antoniotcosta
Member
Registered: 2013-02-04
Posts: 2

strange NFS behavior

Hi,

I just installed Arch on a cluster of about 60 machines; they all mount /home from a single NFS server (dual Intel(R) Xeon(R) CPU E5-2620 0 @ 2.00GHz, 12 cores total). The kernel is 3.7.3-1-ARCH on the server and the clients. I am using default NFS configuration for server and clients as well. I use the cluster to run MPI jobs.

I log into the client machines via ssh using public key authentication. In many of the machines sshd starts requesting my password a while after the client is up, although it accepted the public key authentication just after booting. If I provide my password I can login and access my whole home directory *except* for the .ssh directory.

ls ~/.ssh

results in

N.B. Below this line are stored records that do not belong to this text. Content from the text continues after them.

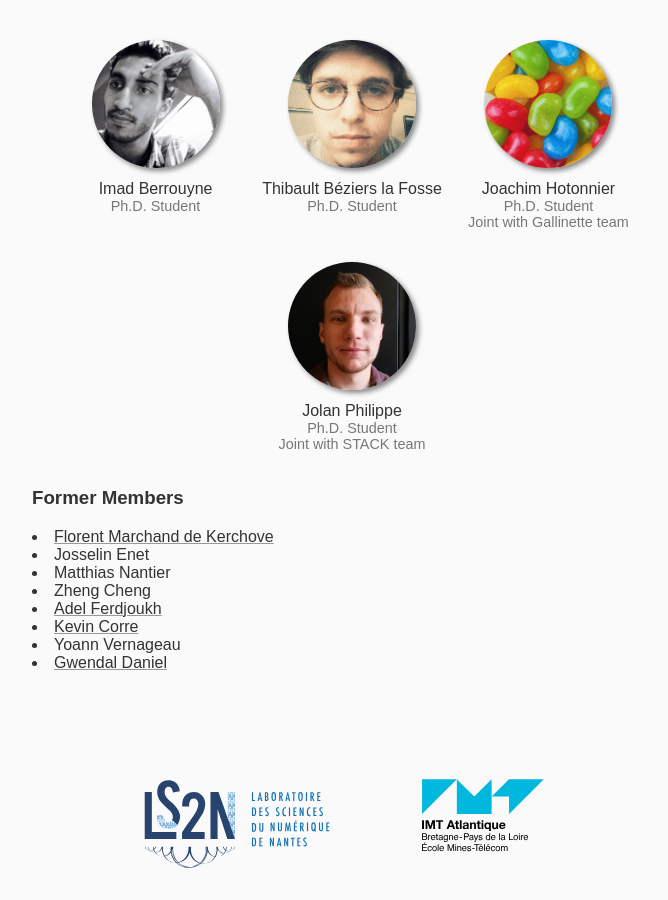
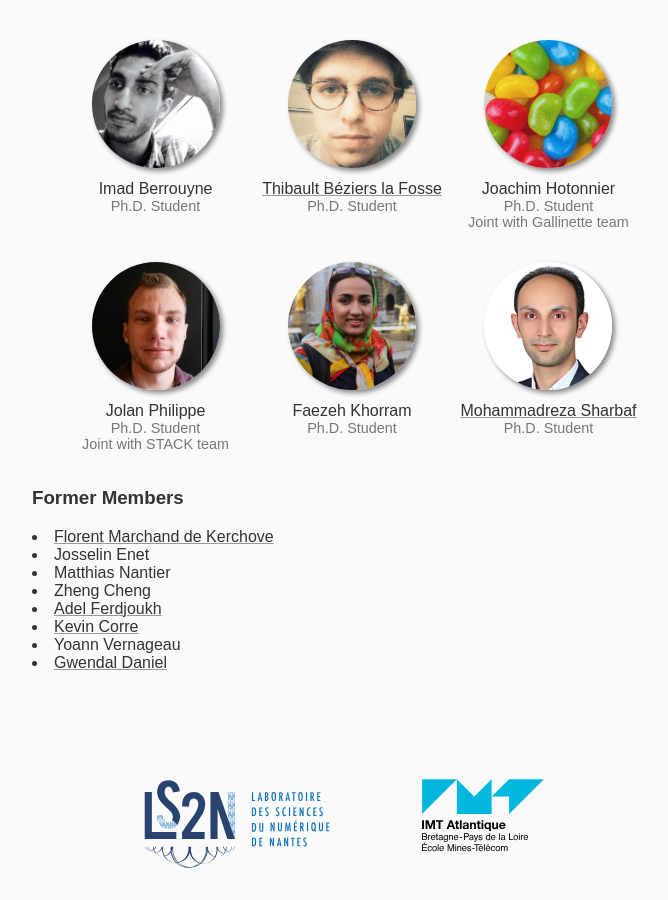
Before and after one commit to NaoMod/naomod.github.io, a Jekyll site: the page built from members.html, in a window 1280 px wide and 900 px high, scrolled down 1015 px. Shown: the whole window, without its empty margins (288-956 px from the left). Built offline with Jekyll 4.4.1, drawn with Linux system fonts in a browser that asks for light colours.

Commit message:
Welcome Faezeh and Mohammadreza

```diff
--- a/members.html
+++ b/members.html
@@ -55,6 +55,7 @@ transient:
   - name: Thibault Béziers la Fosse
     title: Ph.D. Student
     picture: thibault.jpg
+    website: https://www.tblf.fr
 
   - name: Joachim Hotonnier
     title: Ph.D. Student
@@ -65,6 +66,15 @@ transient:
     title: Ph.D. Student
     affiliation: Joint with STACK team
     picture: jolan.jpg
+
+  - name: Faezeh Khorram
+    title: Ph.D. Student
+    picture: faezeh.jpg
+
+  - name: Mohammadreza Sharbaf
+    title: Ph.D. Student
+    picture: mohammadreza.png
+    website: http://msharbaf.ir/
 
 former:
   - name: Florent Marchand de Kerchove
```
Also changed, not shown: img/members/faezeh.jpg (added), img/members/mohammadreza.png (added).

ls: cannot open directory /home/antc/.ssh: Stale NFS file handle

Here is the fstab entry corresponding to my home directory:

nanohome_2:/home    /home            nfs4        rw

and my exports:

/srv/nfs4/ nano*(rw,fsid=0,no_subtree_check)
/srv/nfs4/home nano*(rw,no_subtree_check,nohide)


Another bit of strangeness: I have a desktop running Linux Mint 13 (kernel 3.2.0-23) which also mounts the same directory from the same server and I've never had any similar trouble.

Has anyone seen this behavior before? I searched through the Arch forums and other sites and couldn't find anything like this. Any help/suggestion/comment would be greatly appreciated.

Best regards,
Antonio

Last edited by antoniotcosta (2013-02-04 15:08:40)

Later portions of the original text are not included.